A closer look at Shaffer's career reveals that she directly or indirectly benefited from Azerbaijan's financial largess throughout her academic career. At present, she works as an 'advisor' to the country's state-owned oil company, SOCAR, a financial relationship that only came into the open when the media got hold of a copy of her SOCAR business card.

Shaffer's lobbying efforts on the authoritarian regime's behalf include the following:

  • Repeatedly testifying in front of Congress without disclosing her outside interests
  • Presenting a written testimony to Congress that was apparently commissioned by DCI Group, a lobbying outfit then under contract with the embassy of Azerbaijan in D.C.
  • Publishing dozens of op-eds in leading newspapers worldwide, including the New York Times, Washington Post and International Herald Tribune


Astonishingly, such stealth lobbying seems to have become accepted behavior in American policy circles.

For example, Georgetown University, which provides academic credibility to Shaffer by having her on board as an Adjunct Assistant Professor, does not seem to detect any conflict of interest.

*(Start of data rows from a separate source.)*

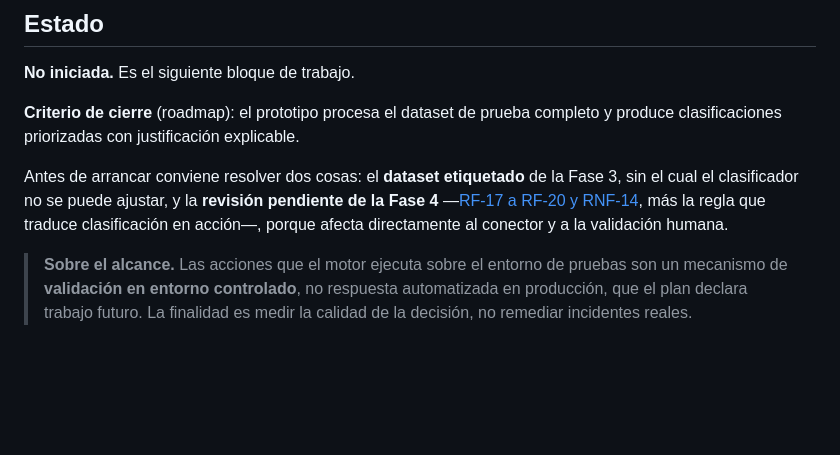
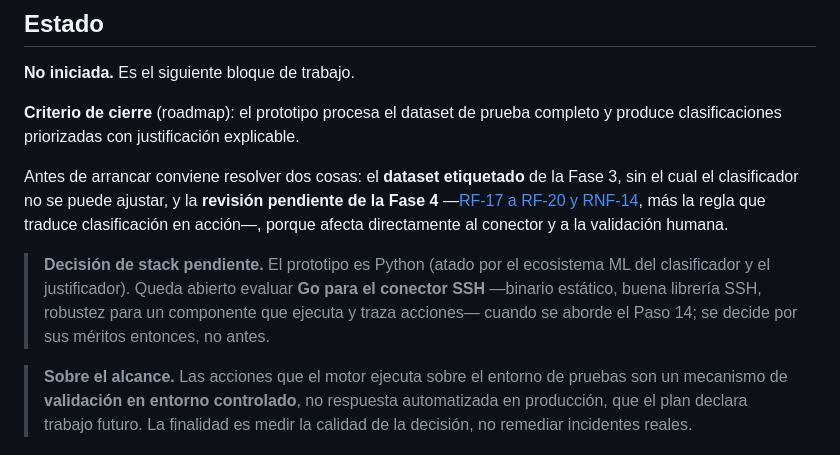
Before and after one commit to vBlanyer/domotai-pasantia, a Markdown page: documentacion/05-fase5-implementacion-del-prototipo/README.md, the part around the change. Rendered like a GitHub page; blank space fills up the shorter version.

Commit message:
Anotar decision pendiente: evaluar Go para el conector SSH en la Fase 5
Co-Authored-By: Claude Opus 4.8 <noreply@anthropic.com>

```diff
--- a/documentacion/05-fase5-implementacion-del-prototipo/README.md
+++ b/documentacion/05-fase5-implementacion-del-prototipo/README.md
@@ -71,6 +71,11 @@ el clasificador no se puede ajustar, y la **revisión pendiente de la Fase 4**
 RNF-14](../02-fase2-estado-del-arte/requisitos.md), más la regla que traduce clasificación en acción—, porque afecta directamente al conector y
 a la validación humana.
 
+>**Decisión de stack pendiente.** El prototipo es Python (atado por el ecosistema ML del
+>clasificador y el justificador). Queda abierto evaluar **Go para el conector SSH** —binario
+>estático, buena librería SSH, robustez para un componente que ejecuta y traza acciones— cuando se
+>aborde el Paso 14; se decide por sus méritos entonces, no antes.
+
 > **Sobre el alcance.** Las acciones que el motor ejecuta sobre el entorno de pruebas son un
 > mecanismo de **validación en entorno controlado**, no respuesta automatizada en producción, que
 > el plan declara trabajo futuro. La finalidad es medir la calidad de la decisión, no remediar
```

The University has ignored repeatedly calls to disclose Shaffer's SOCAR connection on her faculty page. Instead, the university tells readers that:

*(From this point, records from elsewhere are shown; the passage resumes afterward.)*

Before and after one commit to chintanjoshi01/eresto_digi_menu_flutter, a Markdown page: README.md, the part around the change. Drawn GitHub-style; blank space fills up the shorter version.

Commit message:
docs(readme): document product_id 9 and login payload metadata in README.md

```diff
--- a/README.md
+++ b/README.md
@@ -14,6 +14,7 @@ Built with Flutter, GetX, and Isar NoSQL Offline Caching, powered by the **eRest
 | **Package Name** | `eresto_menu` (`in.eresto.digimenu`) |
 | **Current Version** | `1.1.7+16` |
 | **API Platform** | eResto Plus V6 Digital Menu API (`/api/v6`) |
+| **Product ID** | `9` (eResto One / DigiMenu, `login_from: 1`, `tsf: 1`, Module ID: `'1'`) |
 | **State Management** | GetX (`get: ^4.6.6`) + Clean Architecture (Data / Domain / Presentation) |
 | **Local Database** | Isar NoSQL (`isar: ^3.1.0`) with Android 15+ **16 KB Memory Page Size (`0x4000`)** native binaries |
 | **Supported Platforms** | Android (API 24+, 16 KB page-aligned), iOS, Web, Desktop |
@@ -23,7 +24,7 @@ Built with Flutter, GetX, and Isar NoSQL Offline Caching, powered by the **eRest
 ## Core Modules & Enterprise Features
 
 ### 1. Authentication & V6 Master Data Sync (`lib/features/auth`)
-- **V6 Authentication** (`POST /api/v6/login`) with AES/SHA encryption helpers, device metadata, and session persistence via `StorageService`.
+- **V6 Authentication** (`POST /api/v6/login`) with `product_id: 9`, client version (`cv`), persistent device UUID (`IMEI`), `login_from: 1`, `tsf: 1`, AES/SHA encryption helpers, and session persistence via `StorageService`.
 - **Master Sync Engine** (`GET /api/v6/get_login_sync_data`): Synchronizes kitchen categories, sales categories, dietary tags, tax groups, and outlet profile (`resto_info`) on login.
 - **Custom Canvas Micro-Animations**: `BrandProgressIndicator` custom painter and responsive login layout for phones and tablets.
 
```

Professor Brenda Shaffer is a specialist on energy and foreign policy, energy security policies, Azerbaijan, the Caucasus, Caspian energy and Eastern Mediterranean energy issues. She currently is a Visiting Researcher at Georgetown University's Center for Eurasian, Russian and East European Studies (CERES). Prof. Shaffer is on sabbatical from the University of Haifa, where she is a professor in the School of Political Science... She has given U.S. Congressional testimony on issues related to energy and to the Caspian region. Prof. Shaffer's op-eds have appeared in a number of newspapers and publications...

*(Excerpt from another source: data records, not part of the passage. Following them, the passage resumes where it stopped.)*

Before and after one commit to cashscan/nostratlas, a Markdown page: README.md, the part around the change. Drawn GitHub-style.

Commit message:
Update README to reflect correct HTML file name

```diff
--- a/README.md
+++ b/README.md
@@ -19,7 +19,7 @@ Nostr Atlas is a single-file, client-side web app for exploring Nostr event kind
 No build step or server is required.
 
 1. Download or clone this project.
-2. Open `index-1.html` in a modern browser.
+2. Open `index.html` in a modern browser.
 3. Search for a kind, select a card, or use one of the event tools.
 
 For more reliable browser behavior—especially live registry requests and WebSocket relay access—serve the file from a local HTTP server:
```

Georgetown University also displays Shaffer's past op-eds, some of which had a strong pro-Azerbaijan bias, on its website, and lists her recent media appearances. Apparently, having such a prolific lobbyist on its faculty is something that Georgetown takes pride in.

(Georgetown University did not respond to multiple emails requesting a statement.)

Meanwhile, Brenda Shaffer continues her work as a Nonresident Senior Fellow at the Atlantic Council. Her profile page at the prominent think tank does not mention her SOCAR connection - somewhat ironically, considering that the page contains a section headed "Full Bio".

(Atlantic Council did not respond to an email requesting details on how it manages potential conflicts of interest arising from Shaffer's work for SOCAR.)

Many American editors also seem to see no harm in presenting their audiences with op-eds penned by foreign lobbyists or expertise furnished by talking heads with undisclosed commercial interests:

  • In 2006, one month after Shaffer was first publicly flagged as a foreign lobbyist by veteran investigative journalist Ken Silverstein, the Herald Tribune published yet another op-ed by her.
  • Over the past year, several newspapers that had run Shaffer's opinion pieces without disclosing her SOCAR ties have declined to retract them or publish clarifications after I invited them to do so. (The NYT and WaPo are two notable exceptions to this general rule.)
  • This year alone, at least 20 more media outlets have cited Shaffer as an "expert", despite Shaffer having been (re-)flagged as a stealth lobbyist by journalists Robert Coalson and Casey Michel within the past year.

An American political consultant with an academic background who often works for foreign clients himself offered me an explanation for this indifference to conflicts of interest within the Beltway.

"She just kind of got caught doing what many many people do," he wrote in an email. "All those people want to minimize this too."

Readers who want to learn more about Brenda Shaffer's case and the failure of multiple legal, democratic and ethical safeguards against foreign lobbying can read my two articles for OCCRP, linked in the text above. Researchers and fellow lobbying investigators who want to delve even deeper can read my paper "Distorting Discourse in D.C., How an Undercover Lobbyist Fooled the Beltway", which explores the case in great detail and provides dozens of references. Journalist Casey Michel has also recently written a paper on the topic.